His poetry is wonderful: simple and honest, the poems vary from hilariously funny to painfully sad. He is one of my favourite poets, and my favourite of his books is called “Welcome to my Head: Please Remove your Boots”.Ten or so years ago, Pat withdrew from the Irish mass media. He set up his own publishing company, Willow Publications, and appointed his cats to positions of authority such as CEO and Head of Accounts. He sells his books through a small number of bookstores in Ireland, and also sells directly to the public on the streets of Dublin.
His books carry a note that they are protected by the “Bratislava Accord 1993, section 2 cre/009 manifest-minsk”, the terms of which allegedly protect his book’s content from being included in school textbooks, examinations, elocution classes or anything with the word “Arts” in it.
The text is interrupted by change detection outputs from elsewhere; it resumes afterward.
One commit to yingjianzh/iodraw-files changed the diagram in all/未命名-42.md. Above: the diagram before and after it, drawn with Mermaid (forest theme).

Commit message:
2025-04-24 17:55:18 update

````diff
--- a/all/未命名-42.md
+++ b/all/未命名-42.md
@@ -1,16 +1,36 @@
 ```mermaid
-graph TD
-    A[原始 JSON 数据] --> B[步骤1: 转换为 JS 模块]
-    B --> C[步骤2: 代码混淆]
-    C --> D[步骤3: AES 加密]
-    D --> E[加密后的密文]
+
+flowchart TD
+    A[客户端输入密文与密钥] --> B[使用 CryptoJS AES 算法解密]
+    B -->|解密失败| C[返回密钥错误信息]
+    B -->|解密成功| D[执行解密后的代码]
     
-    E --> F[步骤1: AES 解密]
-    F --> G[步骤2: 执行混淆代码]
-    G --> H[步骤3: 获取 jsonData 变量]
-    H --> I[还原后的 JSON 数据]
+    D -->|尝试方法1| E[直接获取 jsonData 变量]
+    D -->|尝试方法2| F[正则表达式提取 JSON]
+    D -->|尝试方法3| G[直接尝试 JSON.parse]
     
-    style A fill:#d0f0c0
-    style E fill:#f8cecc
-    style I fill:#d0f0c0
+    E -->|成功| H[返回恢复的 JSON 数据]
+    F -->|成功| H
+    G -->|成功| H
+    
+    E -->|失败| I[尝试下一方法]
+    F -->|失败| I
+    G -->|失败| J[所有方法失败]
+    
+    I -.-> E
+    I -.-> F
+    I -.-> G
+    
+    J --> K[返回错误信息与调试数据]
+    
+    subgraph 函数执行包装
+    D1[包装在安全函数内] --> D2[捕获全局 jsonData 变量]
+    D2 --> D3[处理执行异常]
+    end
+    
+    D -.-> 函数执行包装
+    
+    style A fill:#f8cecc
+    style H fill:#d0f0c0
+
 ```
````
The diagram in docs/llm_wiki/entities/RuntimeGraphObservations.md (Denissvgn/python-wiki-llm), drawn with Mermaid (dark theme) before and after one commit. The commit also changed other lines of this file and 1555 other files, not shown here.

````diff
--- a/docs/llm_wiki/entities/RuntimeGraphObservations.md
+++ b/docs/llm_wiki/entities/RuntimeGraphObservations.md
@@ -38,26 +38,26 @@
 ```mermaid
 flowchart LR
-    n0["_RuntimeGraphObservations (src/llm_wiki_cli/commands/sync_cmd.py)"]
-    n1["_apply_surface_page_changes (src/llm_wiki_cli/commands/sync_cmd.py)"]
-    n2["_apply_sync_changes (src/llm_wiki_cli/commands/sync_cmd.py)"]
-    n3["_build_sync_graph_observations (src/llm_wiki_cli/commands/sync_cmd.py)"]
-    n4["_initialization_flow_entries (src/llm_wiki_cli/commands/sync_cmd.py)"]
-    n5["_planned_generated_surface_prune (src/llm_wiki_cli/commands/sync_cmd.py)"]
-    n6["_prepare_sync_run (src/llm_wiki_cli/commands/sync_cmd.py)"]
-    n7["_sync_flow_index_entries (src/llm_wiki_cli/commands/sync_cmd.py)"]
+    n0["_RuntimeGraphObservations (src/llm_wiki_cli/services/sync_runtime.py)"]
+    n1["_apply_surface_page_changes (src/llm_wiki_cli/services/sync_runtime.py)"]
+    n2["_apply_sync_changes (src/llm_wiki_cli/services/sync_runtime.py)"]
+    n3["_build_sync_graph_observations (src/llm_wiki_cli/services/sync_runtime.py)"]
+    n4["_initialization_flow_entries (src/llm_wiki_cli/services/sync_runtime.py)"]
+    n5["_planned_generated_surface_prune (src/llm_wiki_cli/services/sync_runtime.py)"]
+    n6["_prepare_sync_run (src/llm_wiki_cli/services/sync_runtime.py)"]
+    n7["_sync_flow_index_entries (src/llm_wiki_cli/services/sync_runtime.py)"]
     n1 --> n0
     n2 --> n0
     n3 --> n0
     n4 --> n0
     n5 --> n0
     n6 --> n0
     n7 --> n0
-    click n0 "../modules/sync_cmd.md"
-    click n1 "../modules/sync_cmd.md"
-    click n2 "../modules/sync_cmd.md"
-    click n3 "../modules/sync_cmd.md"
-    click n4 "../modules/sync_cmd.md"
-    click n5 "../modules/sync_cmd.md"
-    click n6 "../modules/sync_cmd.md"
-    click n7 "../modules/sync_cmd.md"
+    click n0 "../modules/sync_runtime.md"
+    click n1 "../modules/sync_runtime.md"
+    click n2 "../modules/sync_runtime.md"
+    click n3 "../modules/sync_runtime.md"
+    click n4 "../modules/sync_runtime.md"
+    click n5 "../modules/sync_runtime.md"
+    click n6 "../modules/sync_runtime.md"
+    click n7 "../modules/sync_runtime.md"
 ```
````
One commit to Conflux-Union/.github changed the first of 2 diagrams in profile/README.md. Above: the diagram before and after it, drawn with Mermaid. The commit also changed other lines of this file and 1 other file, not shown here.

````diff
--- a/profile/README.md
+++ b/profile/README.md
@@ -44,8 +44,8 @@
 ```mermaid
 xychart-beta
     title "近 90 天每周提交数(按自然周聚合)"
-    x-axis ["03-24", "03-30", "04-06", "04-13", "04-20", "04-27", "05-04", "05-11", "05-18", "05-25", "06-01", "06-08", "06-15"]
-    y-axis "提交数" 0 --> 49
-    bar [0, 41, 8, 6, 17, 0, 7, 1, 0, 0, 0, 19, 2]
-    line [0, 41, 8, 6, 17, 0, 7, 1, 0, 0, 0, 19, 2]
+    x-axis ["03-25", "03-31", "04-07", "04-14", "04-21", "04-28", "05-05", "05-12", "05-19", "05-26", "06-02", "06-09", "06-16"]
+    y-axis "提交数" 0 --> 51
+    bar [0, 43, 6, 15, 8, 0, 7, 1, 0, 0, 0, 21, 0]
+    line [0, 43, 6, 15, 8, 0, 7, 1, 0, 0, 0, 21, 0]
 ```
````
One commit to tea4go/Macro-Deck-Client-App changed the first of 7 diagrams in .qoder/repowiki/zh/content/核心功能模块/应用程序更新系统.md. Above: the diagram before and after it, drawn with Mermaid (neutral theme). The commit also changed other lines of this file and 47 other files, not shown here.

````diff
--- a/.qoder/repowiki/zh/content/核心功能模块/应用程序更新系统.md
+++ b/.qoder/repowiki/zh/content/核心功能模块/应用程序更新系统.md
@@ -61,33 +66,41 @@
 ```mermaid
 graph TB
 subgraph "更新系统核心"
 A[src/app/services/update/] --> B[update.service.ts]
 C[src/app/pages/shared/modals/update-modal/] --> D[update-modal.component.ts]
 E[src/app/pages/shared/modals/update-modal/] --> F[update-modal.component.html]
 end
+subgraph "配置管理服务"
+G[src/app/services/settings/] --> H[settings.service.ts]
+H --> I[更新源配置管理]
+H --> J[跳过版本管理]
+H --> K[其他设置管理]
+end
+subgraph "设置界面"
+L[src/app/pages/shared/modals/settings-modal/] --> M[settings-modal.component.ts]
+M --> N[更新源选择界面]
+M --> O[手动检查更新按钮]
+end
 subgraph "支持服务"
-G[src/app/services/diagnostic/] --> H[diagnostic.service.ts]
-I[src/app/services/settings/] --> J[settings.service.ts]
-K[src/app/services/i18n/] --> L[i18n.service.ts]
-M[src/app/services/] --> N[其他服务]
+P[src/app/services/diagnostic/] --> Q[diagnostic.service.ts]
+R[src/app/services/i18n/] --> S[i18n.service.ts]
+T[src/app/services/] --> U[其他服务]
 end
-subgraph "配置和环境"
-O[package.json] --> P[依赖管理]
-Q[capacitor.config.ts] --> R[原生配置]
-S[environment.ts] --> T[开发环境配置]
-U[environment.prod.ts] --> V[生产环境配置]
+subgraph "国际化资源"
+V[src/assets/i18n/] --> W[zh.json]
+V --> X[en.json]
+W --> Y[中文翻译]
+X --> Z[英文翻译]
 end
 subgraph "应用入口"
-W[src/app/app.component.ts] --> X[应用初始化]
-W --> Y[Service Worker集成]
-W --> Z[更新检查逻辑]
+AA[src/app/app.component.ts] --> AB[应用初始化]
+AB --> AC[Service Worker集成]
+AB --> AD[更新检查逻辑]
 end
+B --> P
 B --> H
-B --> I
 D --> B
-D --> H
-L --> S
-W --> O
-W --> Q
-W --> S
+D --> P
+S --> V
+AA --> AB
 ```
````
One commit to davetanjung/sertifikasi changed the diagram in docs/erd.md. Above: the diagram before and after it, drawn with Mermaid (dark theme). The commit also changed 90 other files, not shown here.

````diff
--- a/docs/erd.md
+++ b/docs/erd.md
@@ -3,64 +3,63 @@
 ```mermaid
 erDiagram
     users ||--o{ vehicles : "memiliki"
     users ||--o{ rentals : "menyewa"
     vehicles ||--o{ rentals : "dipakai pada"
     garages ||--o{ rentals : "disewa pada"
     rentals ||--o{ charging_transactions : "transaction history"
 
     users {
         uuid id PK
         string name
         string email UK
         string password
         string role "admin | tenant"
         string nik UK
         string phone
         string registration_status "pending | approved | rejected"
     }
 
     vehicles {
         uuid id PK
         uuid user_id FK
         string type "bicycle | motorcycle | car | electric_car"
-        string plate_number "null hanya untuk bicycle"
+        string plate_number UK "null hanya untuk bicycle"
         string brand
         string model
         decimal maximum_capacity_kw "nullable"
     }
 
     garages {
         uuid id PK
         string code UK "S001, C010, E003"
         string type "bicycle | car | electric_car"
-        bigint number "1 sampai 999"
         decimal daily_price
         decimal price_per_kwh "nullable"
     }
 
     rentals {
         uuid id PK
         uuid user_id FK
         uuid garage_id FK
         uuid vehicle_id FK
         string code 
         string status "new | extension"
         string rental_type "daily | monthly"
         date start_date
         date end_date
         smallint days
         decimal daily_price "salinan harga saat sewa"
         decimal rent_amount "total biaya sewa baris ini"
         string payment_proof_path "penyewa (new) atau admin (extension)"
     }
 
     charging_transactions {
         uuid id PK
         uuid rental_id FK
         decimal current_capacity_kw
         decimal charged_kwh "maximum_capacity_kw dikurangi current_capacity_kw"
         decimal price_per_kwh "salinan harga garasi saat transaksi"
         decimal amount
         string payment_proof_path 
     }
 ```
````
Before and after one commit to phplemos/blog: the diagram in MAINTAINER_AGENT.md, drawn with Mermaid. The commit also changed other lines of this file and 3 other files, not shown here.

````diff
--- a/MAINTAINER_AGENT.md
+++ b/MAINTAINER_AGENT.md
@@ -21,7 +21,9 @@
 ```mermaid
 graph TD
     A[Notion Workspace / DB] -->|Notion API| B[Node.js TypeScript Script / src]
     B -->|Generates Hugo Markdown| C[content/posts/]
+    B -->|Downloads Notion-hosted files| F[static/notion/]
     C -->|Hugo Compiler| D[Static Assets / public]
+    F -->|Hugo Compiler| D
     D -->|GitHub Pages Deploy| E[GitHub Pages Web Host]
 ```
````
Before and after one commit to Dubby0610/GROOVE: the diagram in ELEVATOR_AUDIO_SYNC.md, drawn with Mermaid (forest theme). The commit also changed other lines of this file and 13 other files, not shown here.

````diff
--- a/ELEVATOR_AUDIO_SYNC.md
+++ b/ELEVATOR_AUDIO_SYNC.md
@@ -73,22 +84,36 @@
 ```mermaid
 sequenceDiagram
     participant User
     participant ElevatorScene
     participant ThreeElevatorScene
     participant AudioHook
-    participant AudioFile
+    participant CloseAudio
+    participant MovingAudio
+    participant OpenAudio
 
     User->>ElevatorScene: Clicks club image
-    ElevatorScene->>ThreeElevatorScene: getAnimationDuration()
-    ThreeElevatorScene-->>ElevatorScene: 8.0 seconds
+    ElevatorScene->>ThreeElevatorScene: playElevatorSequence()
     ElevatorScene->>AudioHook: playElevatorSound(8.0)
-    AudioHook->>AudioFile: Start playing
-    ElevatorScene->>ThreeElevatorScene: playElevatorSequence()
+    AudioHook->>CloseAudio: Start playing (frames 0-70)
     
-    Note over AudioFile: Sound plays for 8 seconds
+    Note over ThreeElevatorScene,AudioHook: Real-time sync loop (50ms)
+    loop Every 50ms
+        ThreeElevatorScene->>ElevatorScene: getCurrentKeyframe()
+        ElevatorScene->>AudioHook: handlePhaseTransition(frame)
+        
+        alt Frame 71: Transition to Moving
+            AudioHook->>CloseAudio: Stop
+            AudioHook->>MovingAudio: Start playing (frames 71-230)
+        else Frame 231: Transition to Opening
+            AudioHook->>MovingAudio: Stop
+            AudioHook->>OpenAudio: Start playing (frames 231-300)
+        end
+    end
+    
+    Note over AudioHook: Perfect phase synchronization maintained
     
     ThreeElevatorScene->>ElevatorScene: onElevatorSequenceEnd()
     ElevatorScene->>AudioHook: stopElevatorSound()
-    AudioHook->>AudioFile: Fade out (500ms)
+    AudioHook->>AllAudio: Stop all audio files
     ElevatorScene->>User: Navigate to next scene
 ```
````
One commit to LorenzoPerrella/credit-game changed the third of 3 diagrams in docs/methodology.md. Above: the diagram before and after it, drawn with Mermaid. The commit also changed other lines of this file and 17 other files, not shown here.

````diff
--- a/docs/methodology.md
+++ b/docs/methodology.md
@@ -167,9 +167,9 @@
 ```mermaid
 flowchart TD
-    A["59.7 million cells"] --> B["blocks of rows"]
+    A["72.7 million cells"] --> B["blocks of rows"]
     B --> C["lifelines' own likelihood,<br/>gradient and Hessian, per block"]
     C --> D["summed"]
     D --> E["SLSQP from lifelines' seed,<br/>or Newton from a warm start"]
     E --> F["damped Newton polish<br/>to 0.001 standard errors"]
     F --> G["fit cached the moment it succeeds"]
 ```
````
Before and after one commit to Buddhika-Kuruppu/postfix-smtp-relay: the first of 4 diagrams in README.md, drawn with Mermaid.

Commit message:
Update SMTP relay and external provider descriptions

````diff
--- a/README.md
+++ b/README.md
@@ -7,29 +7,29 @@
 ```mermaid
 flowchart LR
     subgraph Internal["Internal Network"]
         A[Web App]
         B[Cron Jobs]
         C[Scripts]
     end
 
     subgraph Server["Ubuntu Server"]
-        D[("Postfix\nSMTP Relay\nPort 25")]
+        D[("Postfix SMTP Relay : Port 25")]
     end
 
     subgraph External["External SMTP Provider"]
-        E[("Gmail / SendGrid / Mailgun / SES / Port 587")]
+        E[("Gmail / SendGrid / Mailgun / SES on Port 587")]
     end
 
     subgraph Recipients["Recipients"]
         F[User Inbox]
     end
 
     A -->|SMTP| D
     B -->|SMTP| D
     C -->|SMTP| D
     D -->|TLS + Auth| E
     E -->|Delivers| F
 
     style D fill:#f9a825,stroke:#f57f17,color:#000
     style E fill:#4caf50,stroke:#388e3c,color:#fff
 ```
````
My mother and I came across him on the corner of O’Connell Bridge in Dublin, when I was over there in October. He was sitting on an upturned milk-crate with his books laid out in front of him. In his trademark Drizabone coat and wide-brimmed hat, he looked comfortable watching the world hurry by. I was star-struck: “That’s Pat Ingoldsby!” I whispered to my mum over the traffic noises. I tried not to stare too much as we walked past to cross the bridge. Then I came to my senses, and retraced my steps.
Shyly I stood before him, pretending to look at the titles of his books. He caught my eye and I asked if he had a copy of “Welcome to my Head”. We got talking and I told him I was a huge fan. He was such a lovely, gentle man, speaking about his books as if they were his children. I introduced myself to him and he said “God, I’m delighted to meet you Máiréad”.
He was charming to my mum. When I told him she was about to celebrate her 80th birthday, he gallantly told her she only looked 64 (later she complained he was three years out as the lowest number she’d been quoted so far was 60).
I bought one of his books and he signed it for me. Mum took a photo of us standing there on Westmoreland Street, and I shook his hand and said goodbye.
If this had happened to me after 25 October, it would certainly have been included in my 40 Amazing Things To Do This Year. But it was about ten days too early. I will have to include it in the Twenty Or So Amazing Things I Did Last Year.